On April 25, 2015, a 7.8 earthquake hit Nepal near the capital city of Kathmandu, the worst of its kind in more than 80 years. More than 9,000 people were killed, a further 23,000 were injured and the destruction to infrastructure and homes was massive. Over 5,000 schools schools were either damaged or completely destroyed. On May 12, 2015, a second 7.3 earthquake struck the country, causing further devastation and loss of lives. 72 hours after the first earthquake, All Hands Volunteers arrived and got to work.
After more than two years in Nepal, All Hands Volunteers has impacted over 20,000 people throughout our response and recovery efforts.
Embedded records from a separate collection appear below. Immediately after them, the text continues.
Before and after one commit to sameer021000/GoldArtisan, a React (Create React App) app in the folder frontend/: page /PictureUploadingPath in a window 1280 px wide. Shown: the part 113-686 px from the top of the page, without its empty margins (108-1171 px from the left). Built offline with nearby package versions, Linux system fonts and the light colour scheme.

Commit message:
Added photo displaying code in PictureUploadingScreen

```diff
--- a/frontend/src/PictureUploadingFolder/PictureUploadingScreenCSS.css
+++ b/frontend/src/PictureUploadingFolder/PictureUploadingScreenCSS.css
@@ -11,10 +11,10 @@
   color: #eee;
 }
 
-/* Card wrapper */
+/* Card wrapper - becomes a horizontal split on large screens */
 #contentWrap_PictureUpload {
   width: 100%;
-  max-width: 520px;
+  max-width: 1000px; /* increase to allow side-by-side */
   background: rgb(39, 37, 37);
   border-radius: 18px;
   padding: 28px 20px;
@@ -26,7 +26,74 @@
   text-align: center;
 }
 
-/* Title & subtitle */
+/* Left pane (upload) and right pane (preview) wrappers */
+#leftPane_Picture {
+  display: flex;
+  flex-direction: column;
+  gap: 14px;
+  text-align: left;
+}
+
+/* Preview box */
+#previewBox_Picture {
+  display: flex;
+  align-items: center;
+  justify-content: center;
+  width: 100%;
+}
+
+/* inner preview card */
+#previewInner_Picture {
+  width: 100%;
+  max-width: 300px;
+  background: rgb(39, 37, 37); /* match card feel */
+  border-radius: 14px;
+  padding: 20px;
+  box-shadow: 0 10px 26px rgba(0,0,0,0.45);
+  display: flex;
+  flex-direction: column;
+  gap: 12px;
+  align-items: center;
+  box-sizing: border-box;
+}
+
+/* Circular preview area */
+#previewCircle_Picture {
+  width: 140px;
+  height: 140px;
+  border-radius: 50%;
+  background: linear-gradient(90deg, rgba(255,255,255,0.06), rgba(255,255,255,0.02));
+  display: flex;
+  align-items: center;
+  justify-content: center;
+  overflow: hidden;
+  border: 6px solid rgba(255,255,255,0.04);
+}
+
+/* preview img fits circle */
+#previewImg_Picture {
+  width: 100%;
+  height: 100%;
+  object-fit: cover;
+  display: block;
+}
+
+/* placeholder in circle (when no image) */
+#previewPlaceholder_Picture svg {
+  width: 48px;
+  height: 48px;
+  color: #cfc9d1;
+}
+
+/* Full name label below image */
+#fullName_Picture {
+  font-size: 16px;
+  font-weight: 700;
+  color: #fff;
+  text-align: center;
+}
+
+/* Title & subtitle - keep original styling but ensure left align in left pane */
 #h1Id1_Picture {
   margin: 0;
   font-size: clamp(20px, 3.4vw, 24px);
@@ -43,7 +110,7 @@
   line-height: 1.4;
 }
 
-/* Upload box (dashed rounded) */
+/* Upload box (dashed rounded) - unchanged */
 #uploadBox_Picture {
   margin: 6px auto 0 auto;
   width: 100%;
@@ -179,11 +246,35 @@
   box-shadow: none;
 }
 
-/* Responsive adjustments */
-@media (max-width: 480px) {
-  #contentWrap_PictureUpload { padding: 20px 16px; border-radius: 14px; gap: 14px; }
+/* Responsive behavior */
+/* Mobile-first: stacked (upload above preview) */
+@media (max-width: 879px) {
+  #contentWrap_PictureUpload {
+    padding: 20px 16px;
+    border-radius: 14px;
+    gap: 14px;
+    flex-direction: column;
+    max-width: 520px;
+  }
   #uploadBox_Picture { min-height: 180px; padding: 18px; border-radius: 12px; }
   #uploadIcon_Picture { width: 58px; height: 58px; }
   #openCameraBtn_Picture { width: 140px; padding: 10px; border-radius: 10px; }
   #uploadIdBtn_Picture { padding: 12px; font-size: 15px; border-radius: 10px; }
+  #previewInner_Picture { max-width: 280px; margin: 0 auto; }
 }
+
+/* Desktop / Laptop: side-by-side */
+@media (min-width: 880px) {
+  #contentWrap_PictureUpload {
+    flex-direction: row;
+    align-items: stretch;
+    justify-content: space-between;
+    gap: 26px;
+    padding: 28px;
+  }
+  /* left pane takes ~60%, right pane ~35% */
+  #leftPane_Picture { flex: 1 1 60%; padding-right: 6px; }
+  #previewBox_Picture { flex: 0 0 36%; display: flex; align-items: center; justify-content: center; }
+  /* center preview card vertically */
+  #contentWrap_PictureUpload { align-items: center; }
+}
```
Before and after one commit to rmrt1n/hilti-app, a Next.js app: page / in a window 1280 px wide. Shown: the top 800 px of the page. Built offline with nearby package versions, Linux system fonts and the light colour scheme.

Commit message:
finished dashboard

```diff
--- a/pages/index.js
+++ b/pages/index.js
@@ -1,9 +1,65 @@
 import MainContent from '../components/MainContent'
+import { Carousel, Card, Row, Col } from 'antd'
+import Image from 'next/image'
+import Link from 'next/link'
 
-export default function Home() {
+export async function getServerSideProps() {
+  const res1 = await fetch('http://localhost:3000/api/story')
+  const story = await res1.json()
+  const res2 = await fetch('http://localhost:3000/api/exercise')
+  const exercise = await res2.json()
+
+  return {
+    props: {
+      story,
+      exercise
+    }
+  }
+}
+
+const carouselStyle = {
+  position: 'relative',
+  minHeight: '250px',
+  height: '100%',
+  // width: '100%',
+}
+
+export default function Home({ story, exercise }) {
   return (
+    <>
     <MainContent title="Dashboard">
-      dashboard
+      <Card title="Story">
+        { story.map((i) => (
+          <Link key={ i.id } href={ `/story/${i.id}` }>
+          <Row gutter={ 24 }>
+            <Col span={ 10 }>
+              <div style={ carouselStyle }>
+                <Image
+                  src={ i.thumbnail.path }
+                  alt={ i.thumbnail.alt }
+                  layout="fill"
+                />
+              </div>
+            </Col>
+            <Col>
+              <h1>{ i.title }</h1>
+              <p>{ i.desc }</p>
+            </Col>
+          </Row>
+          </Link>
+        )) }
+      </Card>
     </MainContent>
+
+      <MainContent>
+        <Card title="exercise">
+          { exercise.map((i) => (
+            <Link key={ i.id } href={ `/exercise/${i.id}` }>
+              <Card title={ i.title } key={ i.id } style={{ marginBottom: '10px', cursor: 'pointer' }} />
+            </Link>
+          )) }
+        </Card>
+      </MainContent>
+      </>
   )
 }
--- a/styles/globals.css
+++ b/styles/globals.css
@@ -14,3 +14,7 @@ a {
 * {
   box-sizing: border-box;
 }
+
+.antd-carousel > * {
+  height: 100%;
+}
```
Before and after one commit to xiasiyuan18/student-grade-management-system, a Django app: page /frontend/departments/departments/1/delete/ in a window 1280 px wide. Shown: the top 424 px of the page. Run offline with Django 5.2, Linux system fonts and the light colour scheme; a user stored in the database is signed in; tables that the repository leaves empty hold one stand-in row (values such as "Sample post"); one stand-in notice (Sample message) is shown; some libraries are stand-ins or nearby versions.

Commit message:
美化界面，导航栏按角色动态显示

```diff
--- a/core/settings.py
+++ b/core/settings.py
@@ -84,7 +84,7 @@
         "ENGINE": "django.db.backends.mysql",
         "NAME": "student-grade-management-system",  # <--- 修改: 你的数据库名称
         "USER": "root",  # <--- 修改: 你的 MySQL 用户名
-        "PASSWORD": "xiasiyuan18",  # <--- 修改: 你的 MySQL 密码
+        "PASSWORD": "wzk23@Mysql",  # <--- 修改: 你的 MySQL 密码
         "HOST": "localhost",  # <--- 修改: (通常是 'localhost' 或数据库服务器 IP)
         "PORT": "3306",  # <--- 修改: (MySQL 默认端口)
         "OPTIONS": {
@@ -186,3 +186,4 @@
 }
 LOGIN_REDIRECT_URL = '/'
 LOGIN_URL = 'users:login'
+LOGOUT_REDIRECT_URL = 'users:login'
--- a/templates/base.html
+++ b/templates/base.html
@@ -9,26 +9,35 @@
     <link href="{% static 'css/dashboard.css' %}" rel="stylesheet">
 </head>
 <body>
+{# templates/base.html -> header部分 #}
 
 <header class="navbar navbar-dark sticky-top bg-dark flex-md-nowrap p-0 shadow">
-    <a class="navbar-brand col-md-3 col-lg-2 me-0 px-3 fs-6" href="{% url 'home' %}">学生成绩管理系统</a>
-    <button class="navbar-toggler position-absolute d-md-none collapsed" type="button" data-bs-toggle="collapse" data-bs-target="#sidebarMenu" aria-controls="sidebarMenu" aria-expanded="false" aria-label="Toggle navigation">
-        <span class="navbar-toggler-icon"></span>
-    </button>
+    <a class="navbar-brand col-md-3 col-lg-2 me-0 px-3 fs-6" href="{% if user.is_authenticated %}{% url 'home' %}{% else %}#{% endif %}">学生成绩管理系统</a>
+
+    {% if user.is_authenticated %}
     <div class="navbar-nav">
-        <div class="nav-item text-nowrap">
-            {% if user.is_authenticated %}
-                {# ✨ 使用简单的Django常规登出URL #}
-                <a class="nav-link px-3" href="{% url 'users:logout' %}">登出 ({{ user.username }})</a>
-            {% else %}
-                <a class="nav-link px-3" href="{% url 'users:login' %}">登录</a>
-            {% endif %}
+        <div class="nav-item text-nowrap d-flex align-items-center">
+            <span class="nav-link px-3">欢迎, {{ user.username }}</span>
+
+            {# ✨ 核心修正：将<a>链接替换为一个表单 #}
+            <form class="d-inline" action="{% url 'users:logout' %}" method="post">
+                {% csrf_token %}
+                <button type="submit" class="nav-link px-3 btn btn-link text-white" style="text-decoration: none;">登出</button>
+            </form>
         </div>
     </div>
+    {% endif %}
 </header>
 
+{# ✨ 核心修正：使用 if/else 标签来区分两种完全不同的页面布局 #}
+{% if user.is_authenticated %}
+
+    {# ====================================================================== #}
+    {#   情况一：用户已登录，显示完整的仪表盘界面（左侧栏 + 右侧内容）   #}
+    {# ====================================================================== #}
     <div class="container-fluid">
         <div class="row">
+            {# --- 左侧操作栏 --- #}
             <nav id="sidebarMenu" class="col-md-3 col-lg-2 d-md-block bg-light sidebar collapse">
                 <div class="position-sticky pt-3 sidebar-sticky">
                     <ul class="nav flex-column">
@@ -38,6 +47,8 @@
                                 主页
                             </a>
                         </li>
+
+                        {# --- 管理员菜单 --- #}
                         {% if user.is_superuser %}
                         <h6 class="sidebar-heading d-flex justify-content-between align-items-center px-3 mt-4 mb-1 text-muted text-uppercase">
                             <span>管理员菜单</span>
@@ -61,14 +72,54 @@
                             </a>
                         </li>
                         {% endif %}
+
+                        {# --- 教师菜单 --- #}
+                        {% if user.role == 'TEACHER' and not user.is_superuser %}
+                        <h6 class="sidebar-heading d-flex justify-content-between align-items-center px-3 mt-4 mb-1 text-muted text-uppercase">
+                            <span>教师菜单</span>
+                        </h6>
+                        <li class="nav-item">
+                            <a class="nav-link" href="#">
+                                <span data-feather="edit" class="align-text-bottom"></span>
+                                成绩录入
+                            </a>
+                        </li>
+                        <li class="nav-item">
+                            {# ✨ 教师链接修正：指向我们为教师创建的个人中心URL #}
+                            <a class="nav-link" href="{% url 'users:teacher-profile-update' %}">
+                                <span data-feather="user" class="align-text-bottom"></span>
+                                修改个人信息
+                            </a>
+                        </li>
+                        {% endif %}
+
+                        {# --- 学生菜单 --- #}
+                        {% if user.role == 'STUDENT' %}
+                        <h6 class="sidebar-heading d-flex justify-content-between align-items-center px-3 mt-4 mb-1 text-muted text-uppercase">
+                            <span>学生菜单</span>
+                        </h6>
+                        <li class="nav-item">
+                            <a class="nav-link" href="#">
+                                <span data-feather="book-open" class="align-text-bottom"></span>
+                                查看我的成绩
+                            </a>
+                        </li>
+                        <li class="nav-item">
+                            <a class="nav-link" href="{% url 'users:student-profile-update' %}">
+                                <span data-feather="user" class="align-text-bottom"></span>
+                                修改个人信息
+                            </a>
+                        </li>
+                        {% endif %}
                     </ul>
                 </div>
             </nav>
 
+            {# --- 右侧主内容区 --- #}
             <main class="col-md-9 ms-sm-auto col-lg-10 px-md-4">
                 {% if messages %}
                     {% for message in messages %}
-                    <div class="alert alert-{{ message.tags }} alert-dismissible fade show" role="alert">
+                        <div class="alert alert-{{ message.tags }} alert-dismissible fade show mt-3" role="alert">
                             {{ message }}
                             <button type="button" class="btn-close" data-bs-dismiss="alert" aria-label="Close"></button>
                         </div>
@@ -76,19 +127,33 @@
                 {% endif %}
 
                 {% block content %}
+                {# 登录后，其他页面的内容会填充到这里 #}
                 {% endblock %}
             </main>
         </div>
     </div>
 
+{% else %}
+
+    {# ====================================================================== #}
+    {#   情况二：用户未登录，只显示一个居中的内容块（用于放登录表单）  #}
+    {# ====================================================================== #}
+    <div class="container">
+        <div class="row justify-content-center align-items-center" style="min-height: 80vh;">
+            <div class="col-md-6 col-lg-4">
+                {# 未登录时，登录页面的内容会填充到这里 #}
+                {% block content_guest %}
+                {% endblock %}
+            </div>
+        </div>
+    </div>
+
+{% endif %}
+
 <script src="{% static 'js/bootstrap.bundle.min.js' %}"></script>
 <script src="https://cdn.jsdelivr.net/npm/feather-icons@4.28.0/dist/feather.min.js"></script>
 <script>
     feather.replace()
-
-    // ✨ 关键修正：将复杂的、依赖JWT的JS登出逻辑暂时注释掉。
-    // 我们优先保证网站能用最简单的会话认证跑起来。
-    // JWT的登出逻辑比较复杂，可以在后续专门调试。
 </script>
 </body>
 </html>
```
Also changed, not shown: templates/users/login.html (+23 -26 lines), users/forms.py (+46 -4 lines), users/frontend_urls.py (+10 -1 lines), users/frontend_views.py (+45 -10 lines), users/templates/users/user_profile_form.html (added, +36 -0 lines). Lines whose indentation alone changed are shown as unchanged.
A total of 2,775 volunteers from 72 countries have donated 54,795 days toward putting families back in homes and kids back in schools in the districts of Kathmandu, Sindhupalchowk, Nuwakot and Thulo. Across Nuwakot, four schools – Bachchhala Secondary, Pritvhi Secondary, Kalyani Devi Secondary and Jalpa Devi Secondary – were built, with 35 new classrooms provided and also new WaSH facilities (water – sanitation – hygiene) with both toilets and clean water.
In Sindhupalchowk, Bachchhala Devi Secondary was completed in April 2017. Then Chamuna Primary, Kakaling Secondary and Janakalayan Primary schools were all finished in July 2017 – providing 23 classrooms and yet more WaSH facilities.
In addition to building these schools, the teams added renewable energy and new playgrounds, but they didn’t stop there. Already, they have spearheaded many critical Renew projects driven by community needs, including female masonry training, school reading projects and language lessons. In addition we continue to collaborate with each community to identify community-led projects where we can work side-by-side with community members to accomplish their goals and get work done. Examples include rebuilding WaSH stations for the community so they have access to clean water to building new community staircases to replace those damaged from landslides and allow families to pass safely to school.
After more than two years, the Nepali people are still in dire need and children are still unable to go to school or are attending unsafe, temporary schools. As a result, All Hands Volunteers have re-focused our efforts on one goal- getting the children of Nepal back to school. So far, we have directly helped an estimated 8,000 children get back to school in Nepal and in the process, have impacted thousands more across whole communities.
We are hard at work building 7 new schools, which will reach 24,225 kids and their families. Our goal? To change their lives and yours.
This is Netra's story. Locals and volunteers call her Aama, which in Nepalese means "mother."
Never underestimate the impact you can have on a child's life. Watch Soujon's story and see how his life changed after the earthquake hit.
Volunteer Hours Worked